Export-CSV -NoTypeInformation (#PSHelp)

I ask a lot of questions about scripting online. A. LOT.  It’s probably been one of the best ways I’ve found for me to learn, and I’ve been doing it for years, mostly on Twitter or Reddit.  Recently I found that my level of coding ability in Powershell has got to the point where I’m actually now able to start answering other people questions. Generally its the simpler stuff as a good 80% of what I see is still way beyond me, but it’s a good sign of progress regardless.

Anyway, a question was posted recently using the #pshelp hashtag on Twitter.  How do you replace the header line of multiple csv files at once?

I saw this and maybe cockily thought to myself, “that’s got to be an easy 2 liner, bet I can boost my ego and quickly write out a solution”.  A good 2 hours, 1 reddit post for help, and a discussion on twitter later, I was just getting my experimental code snippets together into something workable.  Turns out this had opened up quite the hole in an a relatively “simple” task.  I won’t go into the gory details of what I tried and failed at, but here is what was left over from my experiments in the ISE window :


This is what i eventually got working :

$CSVLocation = "C:\Stuff\CSVs"
$NewHeaders = @("6","7","8", "9", "10")
$CSVs = Get-ChildItem $CSVLocation -Recurse | select -ExpandProperty name
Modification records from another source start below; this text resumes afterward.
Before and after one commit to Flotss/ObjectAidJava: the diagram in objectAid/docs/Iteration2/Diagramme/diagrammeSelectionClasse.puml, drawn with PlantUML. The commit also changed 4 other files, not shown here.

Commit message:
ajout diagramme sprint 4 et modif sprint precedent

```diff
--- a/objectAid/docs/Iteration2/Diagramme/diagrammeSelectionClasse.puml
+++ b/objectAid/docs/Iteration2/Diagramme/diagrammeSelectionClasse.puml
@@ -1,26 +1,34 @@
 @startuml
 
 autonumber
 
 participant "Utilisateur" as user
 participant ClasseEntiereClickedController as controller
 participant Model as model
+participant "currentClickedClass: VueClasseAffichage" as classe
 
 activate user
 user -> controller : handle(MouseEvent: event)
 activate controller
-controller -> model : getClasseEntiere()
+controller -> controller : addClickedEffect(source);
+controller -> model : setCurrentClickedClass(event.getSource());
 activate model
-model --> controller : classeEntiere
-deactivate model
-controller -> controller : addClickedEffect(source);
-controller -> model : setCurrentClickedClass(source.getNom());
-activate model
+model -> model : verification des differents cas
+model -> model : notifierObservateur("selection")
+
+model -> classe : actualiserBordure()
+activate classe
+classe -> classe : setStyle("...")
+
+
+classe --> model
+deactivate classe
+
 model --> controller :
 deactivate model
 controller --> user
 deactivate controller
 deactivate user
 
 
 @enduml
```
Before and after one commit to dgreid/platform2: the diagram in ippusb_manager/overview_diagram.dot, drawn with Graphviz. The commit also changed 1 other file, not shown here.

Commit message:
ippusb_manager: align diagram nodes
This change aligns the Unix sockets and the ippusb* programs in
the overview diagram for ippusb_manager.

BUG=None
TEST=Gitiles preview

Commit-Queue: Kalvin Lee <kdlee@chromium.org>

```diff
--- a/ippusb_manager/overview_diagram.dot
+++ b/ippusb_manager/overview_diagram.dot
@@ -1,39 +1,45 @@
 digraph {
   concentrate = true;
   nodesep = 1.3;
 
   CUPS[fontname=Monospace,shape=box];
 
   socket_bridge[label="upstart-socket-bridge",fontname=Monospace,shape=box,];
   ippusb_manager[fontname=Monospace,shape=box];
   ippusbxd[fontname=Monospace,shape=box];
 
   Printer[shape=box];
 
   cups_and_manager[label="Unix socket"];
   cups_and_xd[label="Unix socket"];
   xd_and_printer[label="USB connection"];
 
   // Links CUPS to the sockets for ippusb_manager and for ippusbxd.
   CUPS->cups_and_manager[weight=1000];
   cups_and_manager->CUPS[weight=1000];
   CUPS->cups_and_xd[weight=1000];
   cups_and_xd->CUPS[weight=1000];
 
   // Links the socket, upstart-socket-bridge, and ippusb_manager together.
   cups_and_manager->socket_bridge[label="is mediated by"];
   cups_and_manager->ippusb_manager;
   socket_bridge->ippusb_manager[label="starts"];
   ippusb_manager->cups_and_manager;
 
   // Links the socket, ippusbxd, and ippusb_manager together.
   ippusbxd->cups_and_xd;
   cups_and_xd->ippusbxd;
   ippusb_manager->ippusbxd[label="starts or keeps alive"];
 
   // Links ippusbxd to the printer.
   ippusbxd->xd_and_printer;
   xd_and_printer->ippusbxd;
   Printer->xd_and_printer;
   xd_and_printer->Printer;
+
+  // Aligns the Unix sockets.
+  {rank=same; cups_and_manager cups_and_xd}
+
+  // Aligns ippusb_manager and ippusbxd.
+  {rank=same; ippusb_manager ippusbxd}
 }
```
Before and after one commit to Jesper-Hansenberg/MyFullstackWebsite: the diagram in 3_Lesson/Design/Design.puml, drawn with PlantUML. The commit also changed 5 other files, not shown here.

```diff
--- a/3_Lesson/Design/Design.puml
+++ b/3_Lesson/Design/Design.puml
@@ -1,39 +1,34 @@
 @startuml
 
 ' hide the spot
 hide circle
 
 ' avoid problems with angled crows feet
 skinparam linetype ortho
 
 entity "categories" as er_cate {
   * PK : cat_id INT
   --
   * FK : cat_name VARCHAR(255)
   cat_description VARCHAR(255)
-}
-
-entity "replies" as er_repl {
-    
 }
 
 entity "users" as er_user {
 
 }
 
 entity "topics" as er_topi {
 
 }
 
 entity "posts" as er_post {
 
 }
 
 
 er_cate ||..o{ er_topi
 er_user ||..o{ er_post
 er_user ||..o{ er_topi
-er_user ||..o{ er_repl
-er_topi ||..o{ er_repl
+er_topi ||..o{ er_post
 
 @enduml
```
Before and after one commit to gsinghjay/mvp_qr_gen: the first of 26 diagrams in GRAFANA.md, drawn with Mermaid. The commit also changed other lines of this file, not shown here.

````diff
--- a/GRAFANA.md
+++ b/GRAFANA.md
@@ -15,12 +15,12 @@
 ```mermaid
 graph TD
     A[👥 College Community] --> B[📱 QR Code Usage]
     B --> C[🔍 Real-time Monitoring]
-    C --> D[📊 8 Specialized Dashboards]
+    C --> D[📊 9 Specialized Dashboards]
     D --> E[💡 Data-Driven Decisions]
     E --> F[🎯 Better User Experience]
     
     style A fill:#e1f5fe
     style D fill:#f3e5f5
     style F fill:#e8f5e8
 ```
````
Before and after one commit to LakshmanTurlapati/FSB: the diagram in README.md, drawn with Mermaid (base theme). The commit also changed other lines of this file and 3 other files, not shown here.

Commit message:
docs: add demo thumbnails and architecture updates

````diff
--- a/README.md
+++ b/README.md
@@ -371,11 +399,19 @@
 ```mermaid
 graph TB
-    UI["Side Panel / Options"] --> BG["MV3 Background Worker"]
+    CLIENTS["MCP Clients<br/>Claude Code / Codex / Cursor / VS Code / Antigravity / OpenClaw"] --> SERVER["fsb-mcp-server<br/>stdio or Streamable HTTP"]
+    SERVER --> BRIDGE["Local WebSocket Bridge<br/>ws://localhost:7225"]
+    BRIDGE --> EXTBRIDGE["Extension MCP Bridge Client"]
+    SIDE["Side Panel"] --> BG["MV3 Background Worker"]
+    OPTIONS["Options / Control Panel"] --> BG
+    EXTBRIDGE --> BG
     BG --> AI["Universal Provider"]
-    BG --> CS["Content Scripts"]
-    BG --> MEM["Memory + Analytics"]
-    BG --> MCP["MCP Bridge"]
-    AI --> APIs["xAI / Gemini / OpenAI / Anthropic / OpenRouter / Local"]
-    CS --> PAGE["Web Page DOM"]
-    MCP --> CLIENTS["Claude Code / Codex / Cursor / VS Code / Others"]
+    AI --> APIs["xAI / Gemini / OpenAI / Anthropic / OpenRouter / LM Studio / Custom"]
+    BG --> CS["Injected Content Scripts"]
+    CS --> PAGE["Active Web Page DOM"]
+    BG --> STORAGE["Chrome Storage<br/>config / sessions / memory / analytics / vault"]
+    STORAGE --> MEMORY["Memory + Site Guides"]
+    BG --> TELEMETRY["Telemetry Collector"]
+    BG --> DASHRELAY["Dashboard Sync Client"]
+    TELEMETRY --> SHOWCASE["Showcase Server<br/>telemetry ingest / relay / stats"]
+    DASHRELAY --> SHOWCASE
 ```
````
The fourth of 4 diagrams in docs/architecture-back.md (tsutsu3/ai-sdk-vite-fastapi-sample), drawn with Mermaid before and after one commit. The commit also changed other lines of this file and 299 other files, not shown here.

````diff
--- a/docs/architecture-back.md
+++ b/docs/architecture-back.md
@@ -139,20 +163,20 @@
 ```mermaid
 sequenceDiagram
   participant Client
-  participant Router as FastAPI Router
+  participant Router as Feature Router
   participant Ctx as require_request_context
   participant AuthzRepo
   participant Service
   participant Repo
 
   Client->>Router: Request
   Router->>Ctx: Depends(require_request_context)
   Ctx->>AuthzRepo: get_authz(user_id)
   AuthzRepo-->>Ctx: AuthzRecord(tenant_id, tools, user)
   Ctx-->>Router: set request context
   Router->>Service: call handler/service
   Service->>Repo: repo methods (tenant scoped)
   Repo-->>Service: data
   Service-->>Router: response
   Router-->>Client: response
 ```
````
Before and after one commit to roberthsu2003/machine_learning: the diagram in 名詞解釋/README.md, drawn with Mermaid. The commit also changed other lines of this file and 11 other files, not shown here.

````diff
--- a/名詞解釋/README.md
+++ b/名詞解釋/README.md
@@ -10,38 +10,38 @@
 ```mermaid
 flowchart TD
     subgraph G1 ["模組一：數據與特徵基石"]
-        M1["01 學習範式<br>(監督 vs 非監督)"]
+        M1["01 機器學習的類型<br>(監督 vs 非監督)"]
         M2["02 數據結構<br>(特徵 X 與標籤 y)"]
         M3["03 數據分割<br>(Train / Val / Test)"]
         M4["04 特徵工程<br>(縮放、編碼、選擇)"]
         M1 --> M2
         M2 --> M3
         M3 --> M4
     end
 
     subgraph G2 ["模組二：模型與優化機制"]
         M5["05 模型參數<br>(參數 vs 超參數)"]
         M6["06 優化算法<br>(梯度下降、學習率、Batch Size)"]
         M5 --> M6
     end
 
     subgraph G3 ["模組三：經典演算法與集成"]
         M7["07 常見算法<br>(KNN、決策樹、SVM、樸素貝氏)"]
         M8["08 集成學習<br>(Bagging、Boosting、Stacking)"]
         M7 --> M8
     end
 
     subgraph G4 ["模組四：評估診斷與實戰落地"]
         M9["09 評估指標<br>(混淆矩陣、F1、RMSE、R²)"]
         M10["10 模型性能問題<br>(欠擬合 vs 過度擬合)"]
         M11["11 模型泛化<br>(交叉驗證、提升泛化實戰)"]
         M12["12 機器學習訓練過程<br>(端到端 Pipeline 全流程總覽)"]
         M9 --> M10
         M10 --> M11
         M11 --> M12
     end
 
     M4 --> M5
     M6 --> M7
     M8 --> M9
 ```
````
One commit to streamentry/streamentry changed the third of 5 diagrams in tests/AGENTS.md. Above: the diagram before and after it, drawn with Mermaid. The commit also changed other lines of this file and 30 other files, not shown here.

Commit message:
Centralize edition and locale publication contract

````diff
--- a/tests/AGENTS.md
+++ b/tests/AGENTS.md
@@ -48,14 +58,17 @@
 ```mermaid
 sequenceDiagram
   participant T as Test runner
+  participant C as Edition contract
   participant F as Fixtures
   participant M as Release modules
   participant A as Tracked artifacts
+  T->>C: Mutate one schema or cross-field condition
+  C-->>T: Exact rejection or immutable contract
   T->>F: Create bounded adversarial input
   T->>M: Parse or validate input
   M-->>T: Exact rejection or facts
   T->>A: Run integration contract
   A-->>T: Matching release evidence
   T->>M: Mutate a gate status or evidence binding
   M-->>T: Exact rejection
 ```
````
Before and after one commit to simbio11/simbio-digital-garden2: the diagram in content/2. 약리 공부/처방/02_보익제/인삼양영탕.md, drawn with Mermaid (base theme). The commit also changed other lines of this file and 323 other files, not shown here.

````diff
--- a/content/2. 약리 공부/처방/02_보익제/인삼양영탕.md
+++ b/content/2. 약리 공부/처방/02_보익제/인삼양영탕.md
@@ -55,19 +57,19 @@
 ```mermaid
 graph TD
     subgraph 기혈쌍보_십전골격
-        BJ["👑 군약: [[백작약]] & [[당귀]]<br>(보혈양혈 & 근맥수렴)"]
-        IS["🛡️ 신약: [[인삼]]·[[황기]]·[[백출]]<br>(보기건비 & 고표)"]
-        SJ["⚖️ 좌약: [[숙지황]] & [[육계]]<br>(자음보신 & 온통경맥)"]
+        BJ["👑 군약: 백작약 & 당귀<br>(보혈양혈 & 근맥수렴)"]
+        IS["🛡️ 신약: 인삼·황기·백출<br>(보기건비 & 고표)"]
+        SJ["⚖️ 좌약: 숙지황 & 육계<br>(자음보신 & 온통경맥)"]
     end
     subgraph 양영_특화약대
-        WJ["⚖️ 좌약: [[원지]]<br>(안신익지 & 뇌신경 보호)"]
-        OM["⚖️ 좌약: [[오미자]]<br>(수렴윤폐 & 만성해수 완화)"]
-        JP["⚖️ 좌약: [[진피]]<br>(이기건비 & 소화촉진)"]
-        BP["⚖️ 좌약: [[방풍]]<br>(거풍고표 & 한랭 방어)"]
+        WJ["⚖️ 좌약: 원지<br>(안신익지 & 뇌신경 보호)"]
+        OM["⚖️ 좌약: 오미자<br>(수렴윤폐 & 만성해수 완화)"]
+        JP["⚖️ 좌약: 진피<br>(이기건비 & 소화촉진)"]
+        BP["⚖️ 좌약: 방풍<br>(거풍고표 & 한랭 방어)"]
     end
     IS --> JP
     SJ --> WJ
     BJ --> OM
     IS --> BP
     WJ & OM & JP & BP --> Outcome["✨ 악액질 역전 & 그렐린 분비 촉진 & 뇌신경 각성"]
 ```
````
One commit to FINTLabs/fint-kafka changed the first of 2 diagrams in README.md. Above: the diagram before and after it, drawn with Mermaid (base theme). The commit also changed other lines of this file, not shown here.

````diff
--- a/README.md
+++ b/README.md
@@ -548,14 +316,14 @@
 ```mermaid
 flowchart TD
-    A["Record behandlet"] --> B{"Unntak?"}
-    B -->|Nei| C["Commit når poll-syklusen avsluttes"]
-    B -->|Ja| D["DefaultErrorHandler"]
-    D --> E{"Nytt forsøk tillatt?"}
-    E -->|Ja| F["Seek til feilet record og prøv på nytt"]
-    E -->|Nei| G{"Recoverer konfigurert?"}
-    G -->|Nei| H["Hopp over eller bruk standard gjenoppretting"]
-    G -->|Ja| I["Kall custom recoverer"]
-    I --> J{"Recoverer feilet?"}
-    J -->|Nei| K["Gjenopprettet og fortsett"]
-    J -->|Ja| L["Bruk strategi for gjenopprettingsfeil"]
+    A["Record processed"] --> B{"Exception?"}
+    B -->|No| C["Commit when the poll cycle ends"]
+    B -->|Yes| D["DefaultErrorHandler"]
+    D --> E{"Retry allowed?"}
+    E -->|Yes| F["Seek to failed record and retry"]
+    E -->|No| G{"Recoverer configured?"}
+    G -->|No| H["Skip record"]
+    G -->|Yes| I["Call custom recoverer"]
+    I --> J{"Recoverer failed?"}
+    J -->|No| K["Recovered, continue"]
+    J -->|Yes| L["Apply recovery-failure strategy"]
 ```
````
foreach($CSV in $CSVs)
$data = Import-CSV $CSVLocation\$CSV -Header $NewHeaders
$data2 = $data[1..($data.Length)]
$data2 | Export-CSV $CSVLocation\$CSV -NoTypeInformation

This is actually quite simple. It simply sets variables for the location of the CSV files, the new header row, and grabs each of the CSV files names.  It then imports the CSV file with the additional header row (which will be positioned 2nd) and calls this $data.  $data is then converted to $data2 where it just skips the first line (ie the original header row). Finally it exports $data2 out as a CSV.  There are probably better ways of doing this, but it works well enough for me.

There we go, all in all, once I understood what was going on, this was relatively straight forward. Nice to learn something new! Hope this helps someone else one day 🙂

UPDATE: I had this post scheduled to go tomorrow but today I found out something that I thought should be tagged on to the end of this………….$PSDefaultParameterValues! Basically, Shane O’Neill mentioned this to me on Twitter today and I thought it was brilliant!  It had been mentioned that -NoTypeInformation is now default in Powershell Core and I had been wondering if there was something similar I could do outside of Core.

Turns out that all you need to do to stop having to remember to set -NoTypeInforation is this: